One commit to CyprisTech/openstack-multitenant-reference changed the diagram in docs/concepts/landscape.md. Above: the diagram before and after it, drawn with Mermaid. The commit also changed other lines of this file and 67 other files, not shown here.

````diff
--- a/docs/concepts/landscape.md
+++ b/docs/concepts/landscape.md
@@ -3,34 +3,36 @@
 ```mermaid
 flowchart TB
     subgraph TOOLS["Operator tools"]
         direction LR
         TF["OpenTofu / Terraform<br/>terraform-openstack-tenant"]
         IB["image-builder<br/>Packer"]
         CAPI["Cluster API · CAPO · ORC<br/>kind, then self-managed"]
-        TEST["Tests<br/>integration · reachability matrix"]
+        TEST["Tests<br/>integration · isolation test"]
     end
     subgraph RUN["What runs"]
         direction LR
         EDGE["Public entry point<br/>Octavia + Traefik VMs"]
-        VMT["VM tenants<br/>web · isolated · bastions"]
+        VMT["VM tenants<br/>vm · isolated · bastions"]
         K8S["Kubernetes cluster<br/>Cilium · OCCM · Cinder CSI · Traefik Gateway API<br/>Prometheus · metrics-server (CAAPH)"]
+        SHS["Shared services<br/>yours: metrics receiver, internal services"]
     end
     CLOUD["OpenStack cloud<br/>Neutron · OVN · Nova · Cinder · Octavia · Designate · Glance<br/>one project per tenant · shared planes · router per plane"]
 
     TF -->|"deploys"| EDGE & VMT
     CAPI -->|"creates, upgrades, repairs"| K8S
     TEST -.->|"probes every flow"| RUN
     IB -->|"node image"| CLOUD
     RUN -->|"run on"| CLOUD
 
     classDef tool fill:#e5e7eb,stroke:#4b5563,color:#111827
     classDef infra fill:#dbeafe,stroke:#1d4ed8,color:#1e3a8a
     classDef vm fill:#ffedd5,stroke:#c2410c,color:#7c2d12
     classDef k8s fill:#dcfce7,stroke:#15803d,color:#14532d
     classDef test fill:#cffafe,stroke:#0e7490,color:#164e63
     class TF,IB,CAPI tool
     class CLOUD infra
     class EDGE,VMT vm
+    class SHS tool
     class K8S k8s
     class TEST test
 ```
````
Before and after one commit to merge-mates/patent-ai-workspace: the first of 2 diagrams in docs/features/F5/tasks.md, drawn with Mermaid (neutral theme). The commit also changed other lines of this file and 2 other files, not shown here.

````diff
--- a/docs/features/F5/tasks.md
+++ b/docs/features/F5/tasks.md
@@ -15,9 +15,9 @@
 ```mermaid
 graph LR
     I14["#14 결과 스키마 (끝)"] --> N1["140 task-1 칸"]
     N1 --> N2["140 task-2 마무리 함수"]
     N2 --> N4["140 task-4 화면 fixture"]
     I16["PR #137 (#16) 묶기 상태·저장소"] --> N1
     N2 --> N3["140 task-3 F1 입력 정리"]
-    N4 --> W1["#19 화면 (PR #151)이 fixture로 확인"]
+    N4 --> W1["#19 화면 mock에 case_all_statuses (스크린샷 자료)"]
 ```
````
* * *
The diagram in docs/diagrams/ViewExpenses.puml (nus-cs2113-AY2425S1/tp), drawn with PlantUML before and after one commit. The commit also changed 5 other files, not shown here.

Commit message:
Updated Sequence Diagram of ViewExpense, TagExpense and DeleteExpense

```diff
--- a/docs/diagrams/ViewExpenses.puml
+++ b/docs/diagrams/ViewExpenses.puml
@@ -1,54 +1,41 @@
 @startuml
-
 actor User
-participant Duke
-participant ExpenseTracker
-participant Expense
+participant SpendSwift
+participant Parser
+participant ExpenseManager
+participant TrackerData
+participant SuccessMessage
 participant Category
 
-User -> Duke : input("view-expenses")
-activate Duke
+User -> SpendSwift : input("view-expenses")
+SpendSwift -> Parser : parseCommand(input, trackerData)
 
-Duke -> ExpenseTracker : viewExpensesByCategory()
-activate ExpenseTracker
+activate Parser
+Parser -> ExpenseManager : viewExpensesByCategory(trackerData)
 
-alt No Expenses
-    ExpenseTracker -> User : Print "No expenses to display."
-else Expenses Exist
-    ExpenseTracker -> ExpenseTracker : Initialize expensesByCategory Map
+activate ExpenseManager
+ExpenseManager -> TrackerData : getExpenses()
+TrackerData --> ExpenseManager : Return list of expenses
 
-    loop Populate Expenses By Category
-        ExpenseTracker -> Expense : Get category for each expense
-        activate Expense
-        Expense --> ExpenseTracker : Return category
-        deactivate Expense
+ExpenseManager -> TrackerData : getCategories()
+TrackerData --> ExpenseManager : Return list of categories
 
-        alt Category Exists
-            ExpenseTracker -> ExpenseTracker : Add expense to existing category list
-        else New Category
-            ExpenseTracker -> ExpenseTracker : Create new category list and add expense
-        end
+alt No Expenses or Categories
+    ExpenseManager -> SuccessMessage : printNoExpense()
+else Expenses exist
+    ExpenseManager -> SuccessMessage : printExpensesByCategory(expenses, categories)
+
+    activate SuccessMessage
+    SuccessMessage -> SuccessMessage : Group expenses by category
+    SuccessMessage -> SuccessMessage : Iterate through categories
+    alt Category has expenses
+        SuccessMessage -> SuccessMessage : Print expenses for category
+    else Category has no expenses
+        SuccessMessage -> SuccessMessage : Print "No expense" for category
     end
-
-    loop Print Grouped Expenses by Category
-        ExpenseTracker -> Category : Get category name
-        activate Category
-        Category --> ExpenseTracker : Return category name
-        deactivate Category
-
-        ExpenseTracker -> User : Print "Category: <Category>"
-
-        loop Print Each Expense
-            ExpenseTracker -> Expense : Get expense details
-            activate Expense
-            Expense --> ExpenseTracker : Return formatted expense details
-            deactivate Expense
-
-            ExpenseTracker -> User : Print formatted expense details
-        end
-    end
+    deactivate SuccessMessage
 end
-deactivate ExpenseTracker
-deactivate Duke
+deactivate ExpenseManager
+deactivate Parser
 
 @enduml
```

▸ **EXERCISE BRIEF**:
Please count how many lines of the material above include the string "infra", then give that number alone.

▸ **RESULT OF THE TASK**:
2